Task brief:
Examine the records below. Report how many of their lines contain the word "figure", with no other content.

Version comparison data:

^^^^

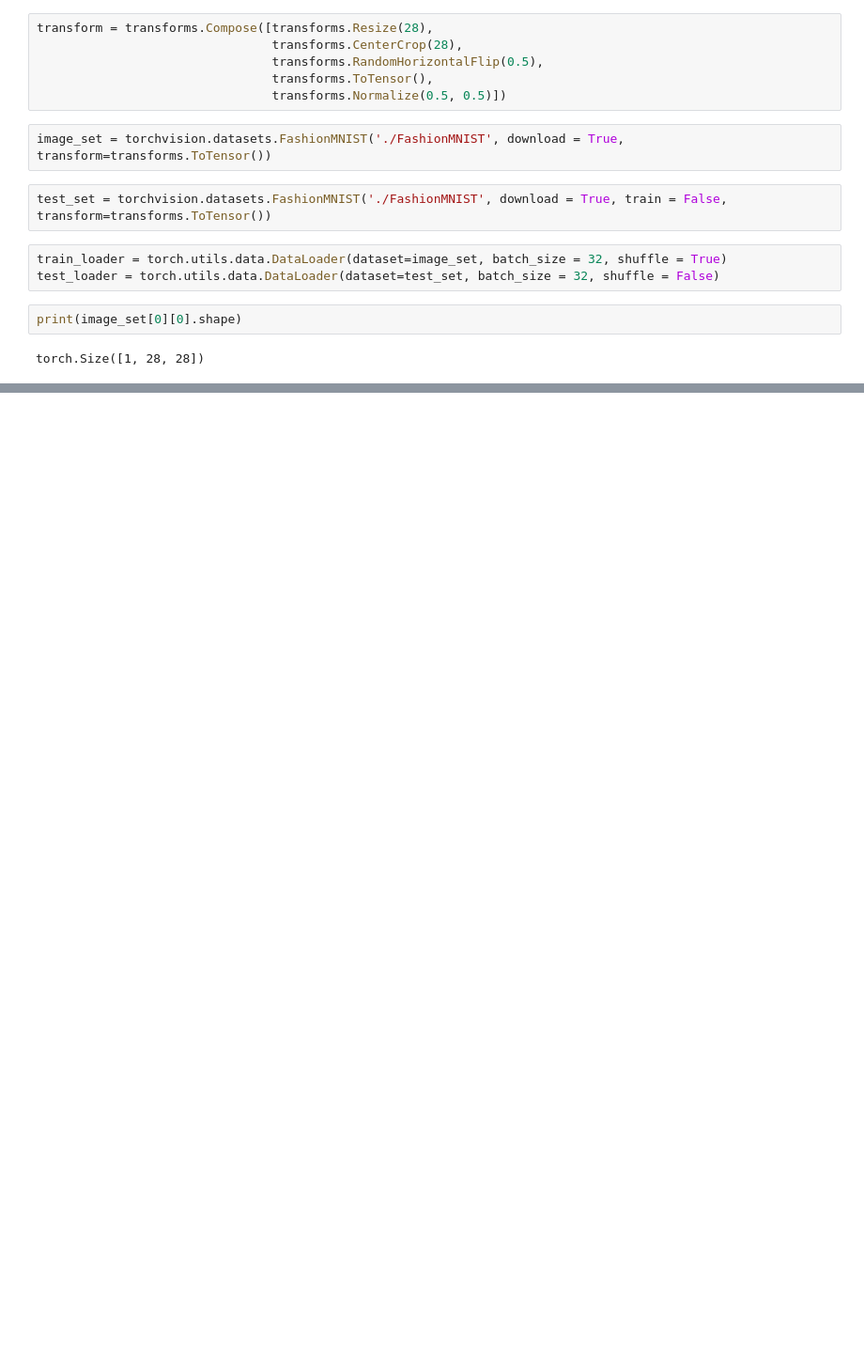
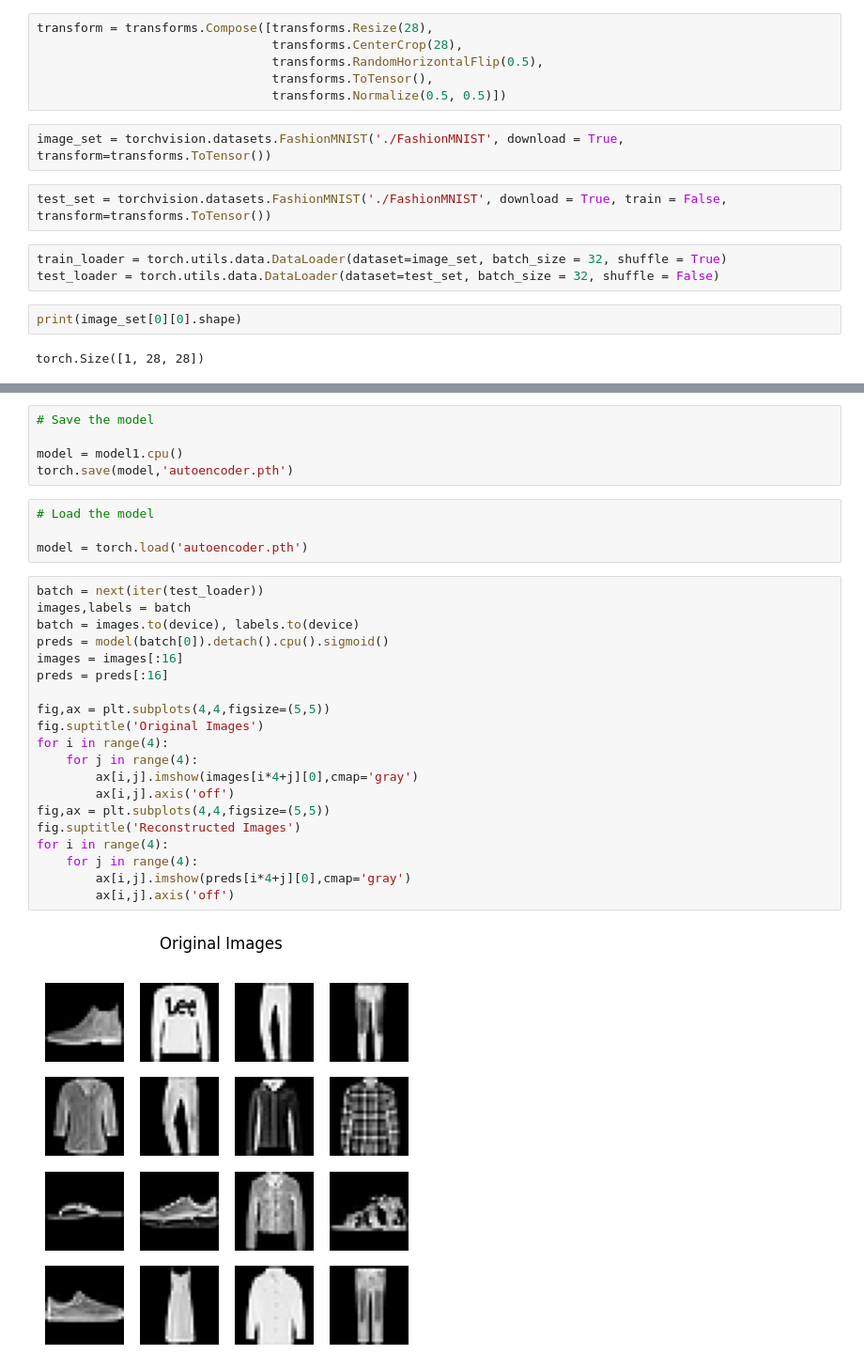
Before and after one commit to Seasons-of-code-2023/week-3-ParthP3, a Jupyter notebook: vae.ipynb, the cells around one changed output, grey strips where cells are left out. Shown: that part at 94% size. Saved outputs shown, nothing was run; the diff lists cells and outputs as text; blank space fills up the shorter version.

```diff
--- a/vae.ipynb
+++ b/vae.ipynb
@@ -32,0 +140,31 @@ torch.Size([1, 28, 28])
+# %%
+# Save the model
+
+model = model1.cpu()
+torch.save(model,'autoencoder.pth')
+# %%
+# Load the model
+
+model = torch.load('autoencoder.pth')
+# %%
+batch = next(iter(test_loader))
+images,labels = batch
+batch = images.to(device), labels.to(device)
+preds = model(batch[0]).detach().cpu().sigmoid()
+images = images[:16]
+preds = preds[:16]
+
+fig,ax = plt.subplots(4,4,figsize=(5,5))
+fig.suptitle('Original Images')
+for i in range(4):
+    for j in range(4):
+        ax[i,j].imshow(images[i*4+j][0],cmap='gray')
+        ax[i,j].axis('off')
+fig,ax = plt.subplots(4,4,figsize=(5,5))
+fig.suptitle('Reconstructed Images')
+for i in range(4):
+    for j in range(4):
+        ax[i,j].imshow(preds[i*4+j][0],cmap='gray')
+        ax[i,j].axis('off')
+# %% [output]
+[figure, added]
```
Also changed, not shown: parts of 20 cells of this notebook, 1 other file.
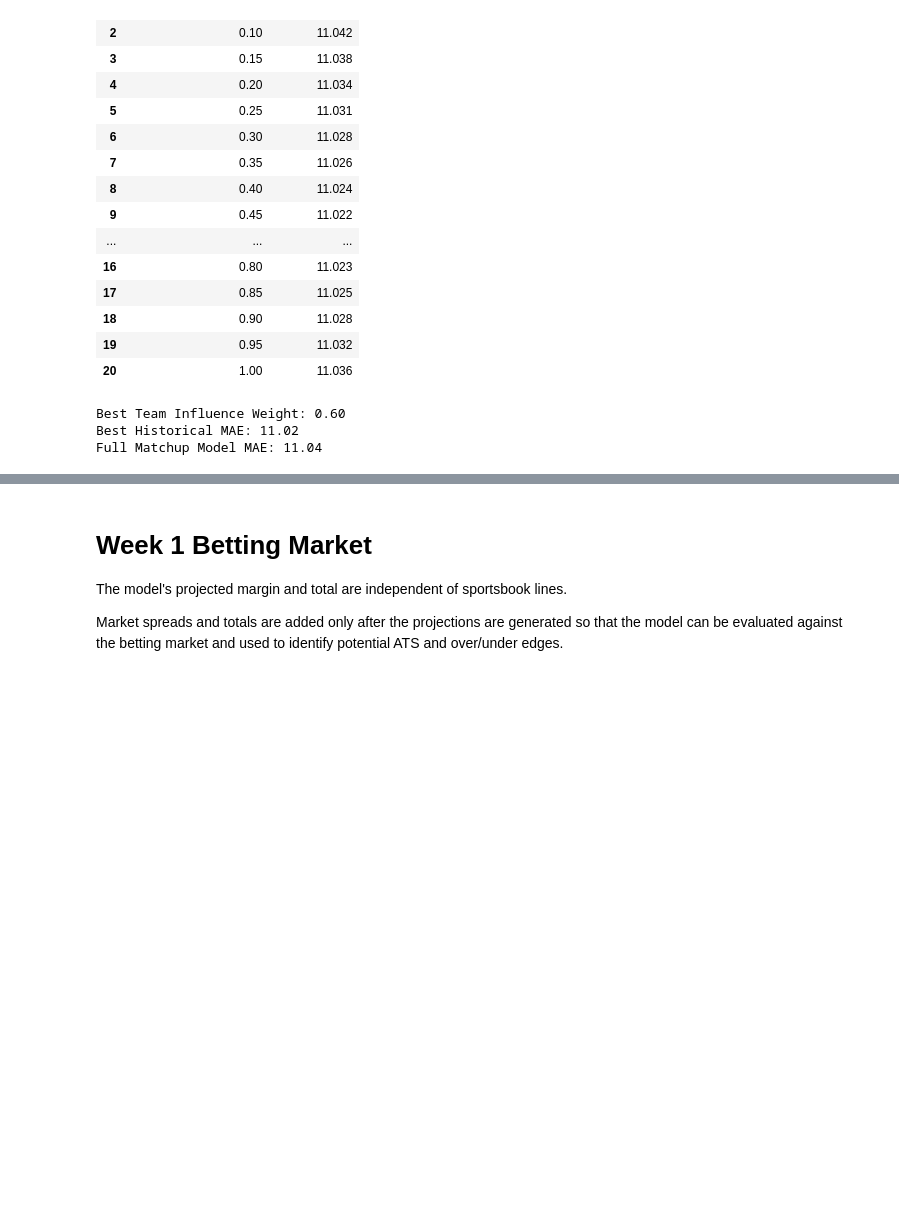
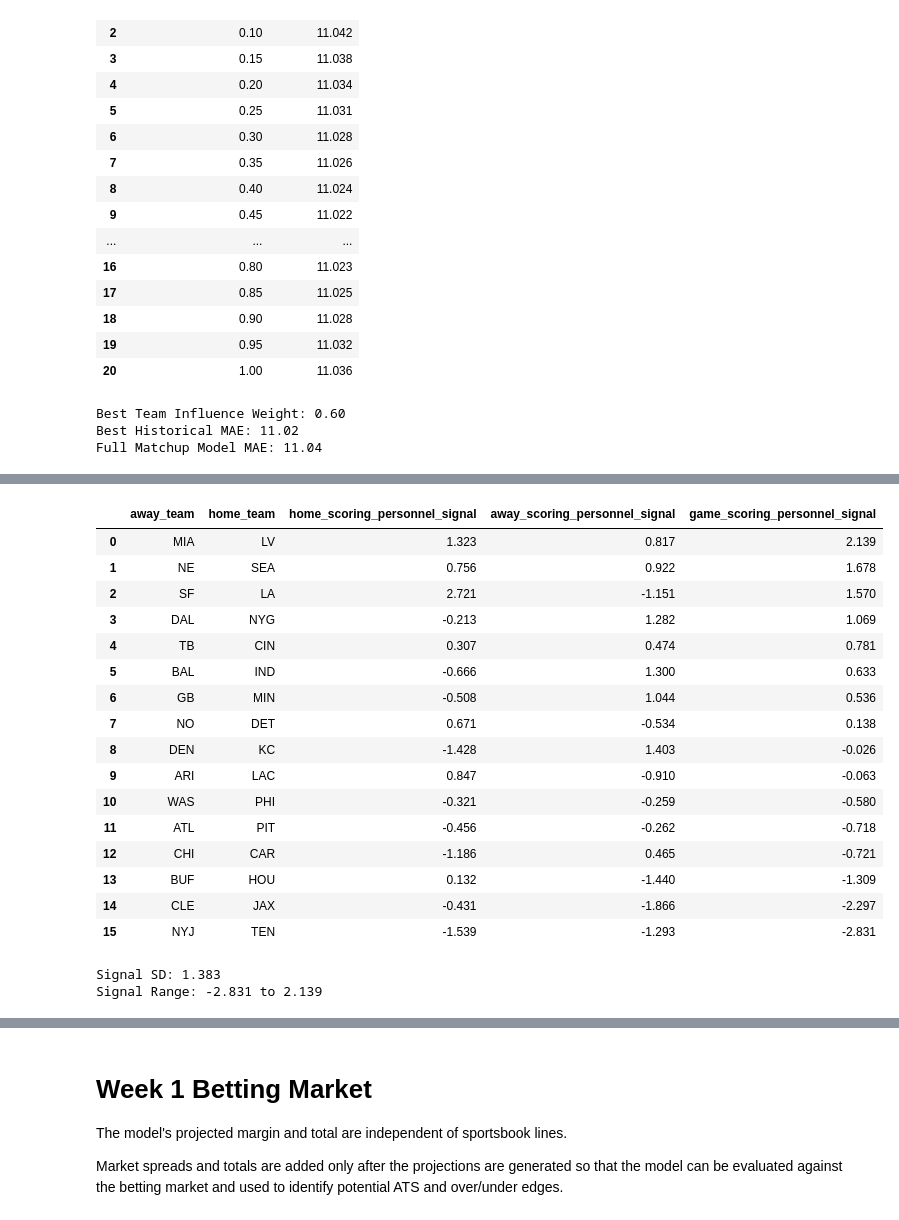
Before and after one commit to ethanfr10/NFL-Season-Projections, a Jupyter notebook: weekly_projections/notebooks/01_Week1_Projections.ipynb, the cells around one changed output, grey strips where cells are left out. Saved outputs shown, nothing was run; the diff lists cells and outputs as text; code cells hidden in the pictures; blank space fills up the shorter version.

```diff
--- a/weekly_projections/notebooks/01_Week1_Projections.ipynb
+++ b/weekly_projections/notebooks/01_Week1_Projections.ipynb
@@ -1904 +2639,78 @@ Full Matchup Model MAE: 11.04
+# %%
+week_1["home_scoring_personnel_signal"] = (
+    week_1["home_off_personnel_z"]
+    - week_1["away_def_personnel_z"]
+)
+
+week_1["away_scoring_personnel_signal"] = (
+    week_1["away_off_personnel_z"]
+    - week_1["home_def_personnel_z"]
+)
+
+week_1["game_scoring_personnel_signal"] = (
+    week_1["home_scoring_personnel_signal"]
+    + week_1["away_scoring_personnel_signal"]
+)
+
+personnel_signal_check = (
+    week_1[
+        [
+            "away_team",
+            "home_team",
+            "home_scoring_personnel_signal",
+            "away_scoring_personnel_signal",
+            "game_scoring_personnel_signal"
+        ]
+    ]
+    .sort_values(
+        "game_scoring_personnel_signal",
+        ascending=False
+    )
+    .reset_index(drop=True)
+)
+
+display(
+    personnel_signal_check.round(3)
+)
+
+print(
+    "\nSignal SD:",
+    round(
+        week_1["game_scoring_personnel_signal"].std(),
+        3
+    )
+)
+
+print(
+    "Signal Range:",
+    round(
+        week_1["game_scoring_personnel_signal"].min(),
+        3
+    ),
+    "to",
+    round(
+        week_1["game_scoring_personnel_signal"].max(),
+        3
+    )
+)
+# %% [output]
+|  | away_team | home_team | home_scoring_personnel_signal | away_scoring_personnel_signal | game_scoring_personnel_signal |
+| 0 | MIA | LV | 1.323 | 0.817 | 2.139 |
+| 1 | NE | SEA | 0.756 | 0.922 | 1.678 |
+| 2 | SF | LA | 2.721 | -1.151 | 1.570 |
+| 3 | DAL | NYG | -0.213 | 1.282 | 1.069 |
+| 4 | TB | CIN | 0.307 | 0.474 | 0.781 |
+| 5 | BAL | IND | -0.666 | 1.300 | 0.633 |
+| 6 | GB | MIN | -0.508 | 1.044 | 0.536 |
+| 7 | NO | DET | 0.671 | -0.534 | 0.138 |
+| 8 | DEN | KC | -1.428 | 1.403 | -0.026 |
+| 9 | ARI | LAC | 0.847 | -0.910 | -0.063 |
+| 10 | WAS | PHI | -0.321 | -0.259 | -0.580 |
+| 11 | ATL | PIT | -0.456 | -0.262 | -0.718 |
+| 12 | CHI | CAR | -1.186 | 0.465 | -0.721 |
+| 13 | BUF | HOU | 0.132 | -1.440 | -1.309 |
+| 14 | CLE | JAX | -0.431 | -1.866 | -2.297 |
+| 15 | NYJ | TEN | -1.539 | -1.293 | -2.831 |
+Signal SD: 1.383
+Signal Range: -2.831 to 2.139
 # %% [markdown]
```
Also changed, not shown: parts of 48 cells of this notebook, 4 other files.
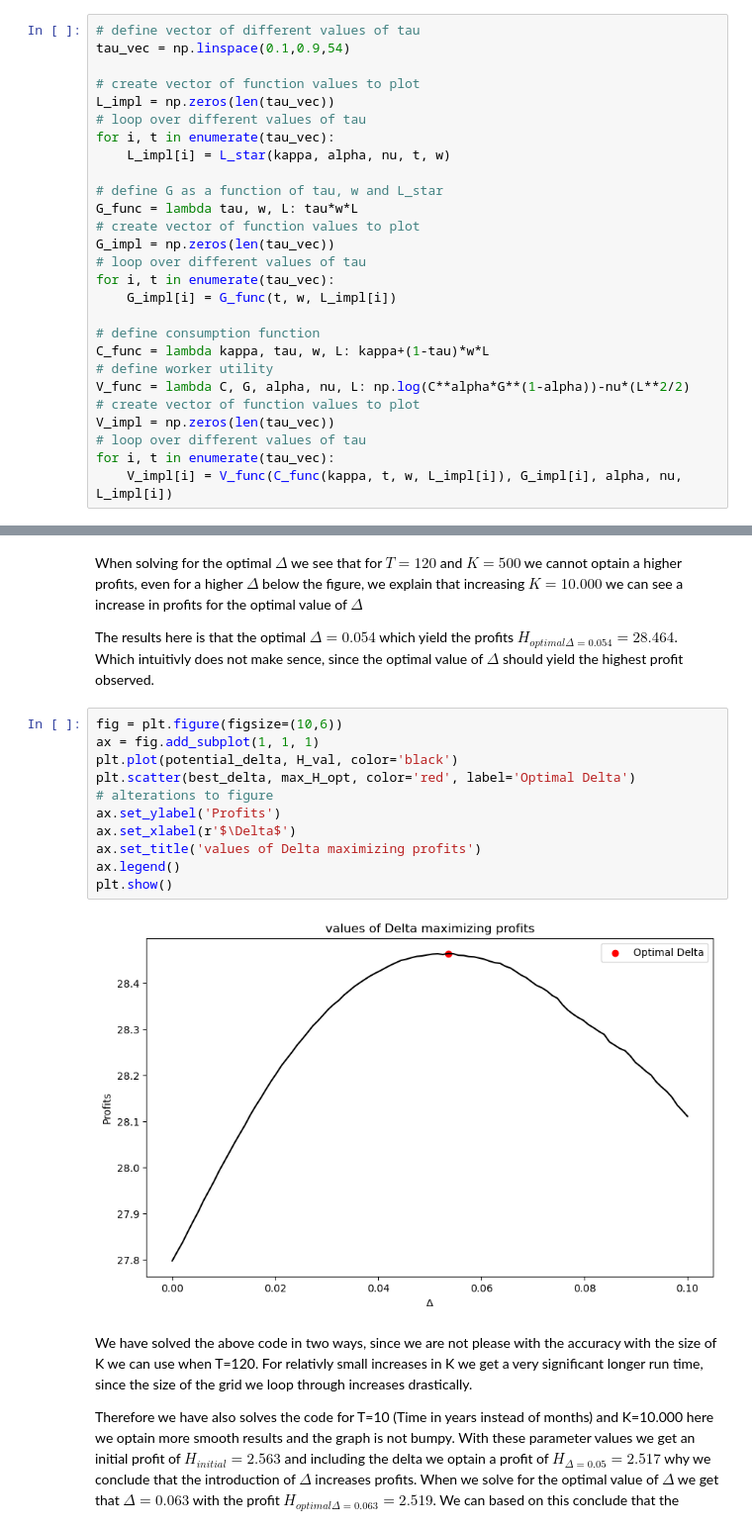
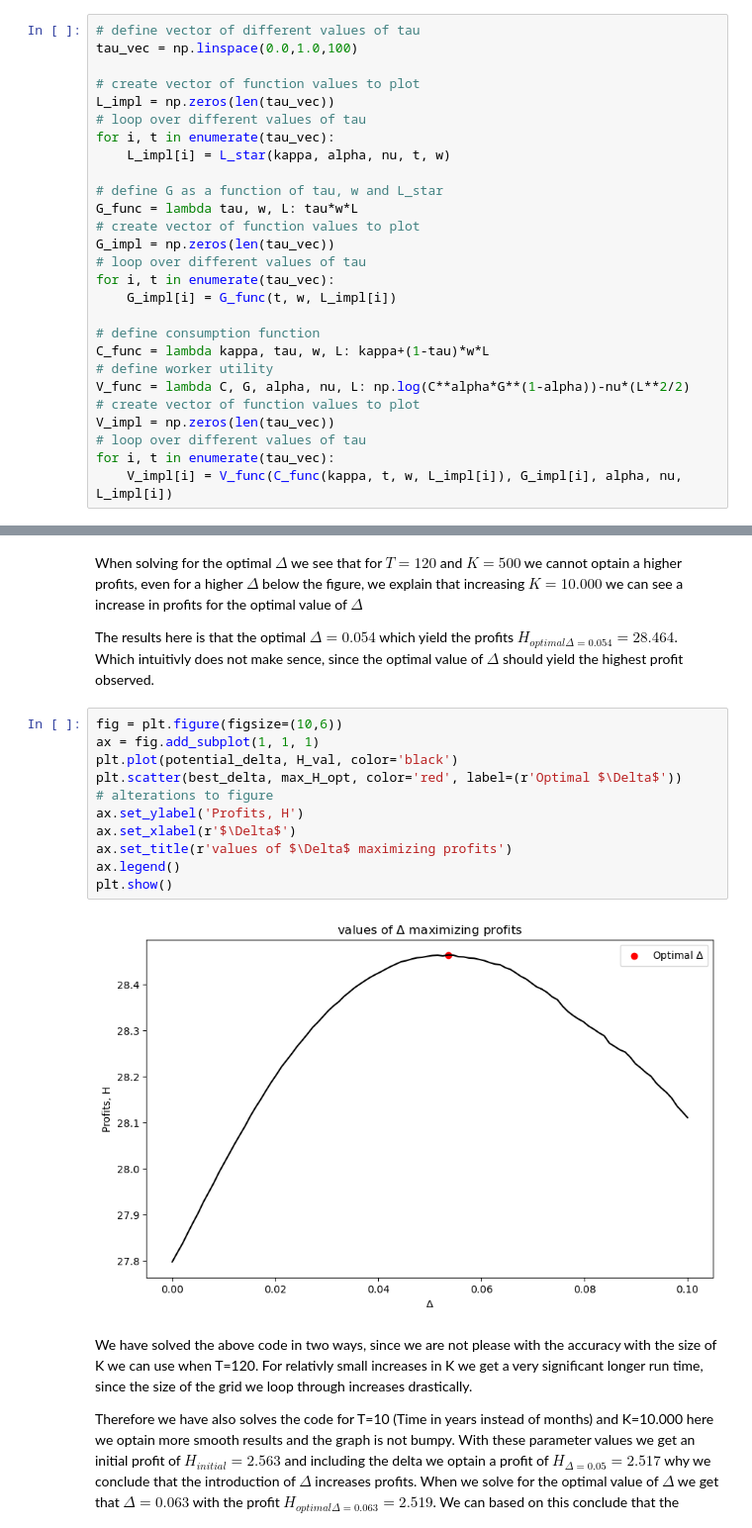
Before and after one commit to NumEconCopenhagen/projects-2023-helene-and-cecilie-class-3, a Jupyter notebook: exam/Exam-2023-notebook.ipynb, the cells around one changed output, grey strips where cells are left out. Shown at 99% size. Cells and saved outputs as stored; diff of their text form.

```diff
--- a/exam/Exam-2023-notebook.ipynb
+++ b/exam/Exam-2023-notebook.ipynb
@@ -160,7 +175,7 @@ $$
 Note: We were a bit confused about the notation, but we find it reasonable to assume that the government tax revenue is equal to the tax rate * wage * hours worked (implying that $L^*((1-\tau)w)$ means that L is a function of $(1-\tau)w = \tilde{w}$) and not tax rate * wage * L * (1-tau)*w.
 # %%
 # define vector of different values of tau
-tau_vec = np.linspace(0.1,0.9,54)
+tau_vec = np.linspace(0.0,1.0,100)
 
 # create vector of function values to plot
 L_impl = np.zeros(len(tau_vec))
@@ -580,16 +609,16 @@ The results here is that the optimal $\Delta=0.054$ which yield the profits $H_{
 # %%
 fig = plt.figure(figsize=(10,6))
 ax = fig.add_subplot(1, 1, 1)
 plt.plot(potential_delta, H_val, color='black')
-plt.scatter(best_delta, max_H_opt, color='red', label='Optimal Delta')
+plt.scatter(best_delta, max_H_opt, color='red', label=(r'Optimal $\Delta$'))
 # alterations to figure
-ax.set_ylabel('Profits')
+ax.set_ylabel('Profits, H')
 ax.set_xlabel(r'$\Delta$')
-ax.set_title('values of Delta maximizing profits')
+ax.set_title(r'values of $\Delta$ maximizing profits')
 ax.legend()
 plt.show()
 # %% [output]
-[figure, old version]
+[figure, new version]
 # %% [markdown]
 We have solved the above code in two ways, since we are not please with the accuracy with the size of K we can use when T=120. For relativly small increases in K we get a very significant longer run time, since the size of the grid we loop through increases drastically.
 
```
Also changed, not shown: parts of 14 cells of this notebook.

^^^^

Solution below:
5